Usage notesEdit

Suffixes can be attached only to its synonym kint: kintre, kintről, kinti.

ReferencesEdit

  1. ^ Zaicz, Gábor. Etimológiai szótár: Magyar szavak és toldalékok eredete (’Dictionary of Etymology: The origin of Hungarian words and affixes’). Budapest: Tinta Könyvkiadó, 2006, →ISBN

Further readingEdit

  • kinn in Bárczi, Géza and László Országh: A magyar nyelv értelmező szótára (’The Explanatory Dictionary of the Hungarian Language’). Budapest: Akadémiai Kiadó, 1959–1962.

IcelandicEdit

EtymologyEdit

From Old Norse kinn, from Proto-Germanic *kinnuz, from Proto-Indo-European *ǵénu- (cheek). Compare Faroese and Norwegian kinn, Danish and Swedish kind, German Kinn, Dutch kin, English chin.

PronunciationEdit

NounEdit

kinn f (genitive singular kinnar, nominative plural kinnar)

  1. a cheek
    • Luke 6:29 (English, Icelandic)
      Slái þig einhver á kinnina, skaltu og bjóða hina, og taki einhver yfirhöfn þína, skaltu ekki varna honum að taka kyrtilinn líka.
      If someone strikes you on one cheek, turn to him the other also. If someone takes your cloak, do not stop him from taking your tunic.

DeclensionEdit

See alsoEdit


Norwegian BokmålEdit

 
Norwegian Wikipedia has an article on:
Wikipedia no

EtymologyEdit

From Old Norse kinn, from Proto-Germanic *kinnuz. Compare English chin.

PronunciationEdit

NounEdit

kinn n (definite singular kinnet, indefinite plural kinn or kinner, definite plural kinna or kinnene)

  1. (anatomy) a cheek
    å vende det andre kinnet tilto turn the other cheek
  2. (in placenames): a steep hill(side) or slope

ReferencesEdit


Norwegian NynorskEdit

EtymologyEdit

From Old Norse kinn, from Proto-Germanic *kinnuz.

NounEdit

kinn n (definite singular kinnet, indefinite plural kinn, definite plural kinna)

  1. (anatomy) a cheek
  2. (in placenames): a steep hill(side) or slope

ReferencesEdit


Old NorseEdit

EtymologyEdit

From Proto-Germanic *kinnuz, from Proto-Indo-European *ǵénu- (cheek).
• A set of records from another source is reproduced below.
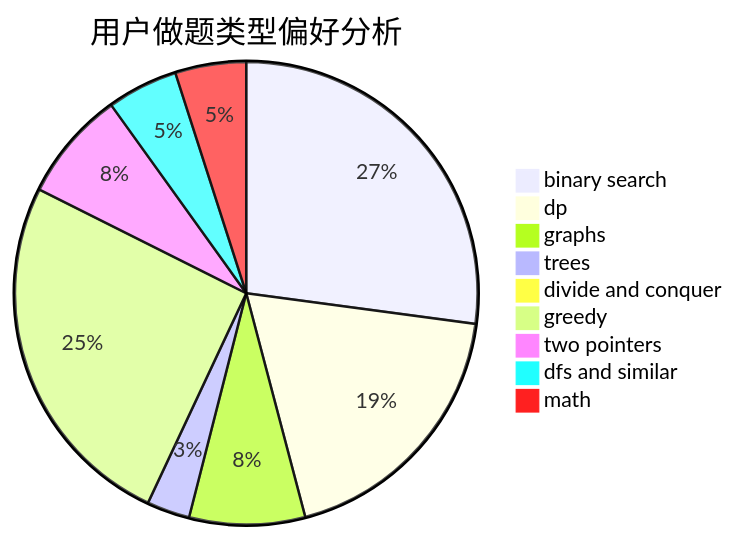
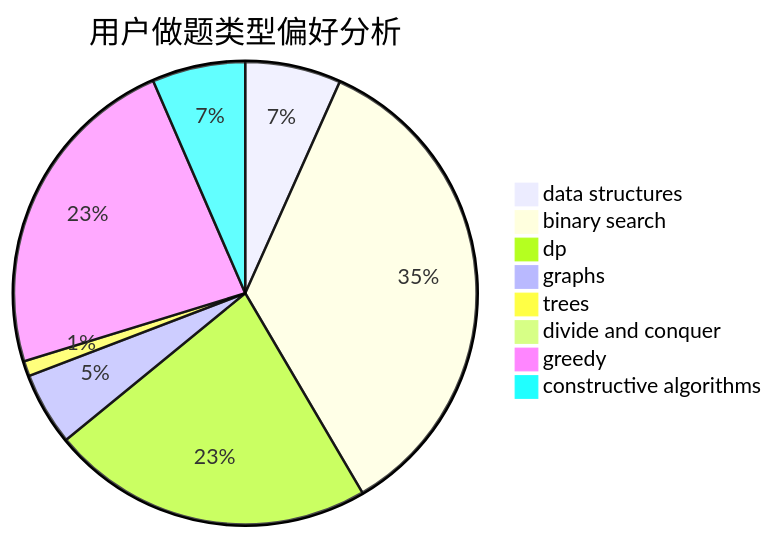
The second of 3 diagrams in docs/user/u1444.md (sherpahu/cfrs.github.io), drawn with Mermaid before and after one commit. The commit also changed other lines of this file and 2775 other files, not shown here.

````diff
--- a/docs/user/u1444.md
+++ b/docs/user/u1444.md
@@ -23,12 +23,11 @@
 ```mermaid
 pie title 用户做题类型偏好分析
-    "binary search" :  208
-    "dp" :  144
-    "graphs" :  62
-    "trees" :  23
-    "divide and conquer" :  2
-    "greedy" :  195
-    "two pointers" :  59
-    "dfs and similar" :  38
-    "math" :  38
+    "data structures" :  38
+    "binary search" :  198
+    "dp" :  128
+    "graphs" :  29
+    "trees" :  6
+    "divide and conquer" :  0
+    "greedy" :  132
+    "constructive algorithms" :  37
 ```
````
NounEdit

kinn f (genitive kinnar, plural kinnr)

  1. cheek

DeclensionEdit

DescendantsEdit

ReferencesEdit

kinn in Geir T. Zoëga (1910) A Concise Dictionary of Old Icelandic, Oxford: Clarendon Press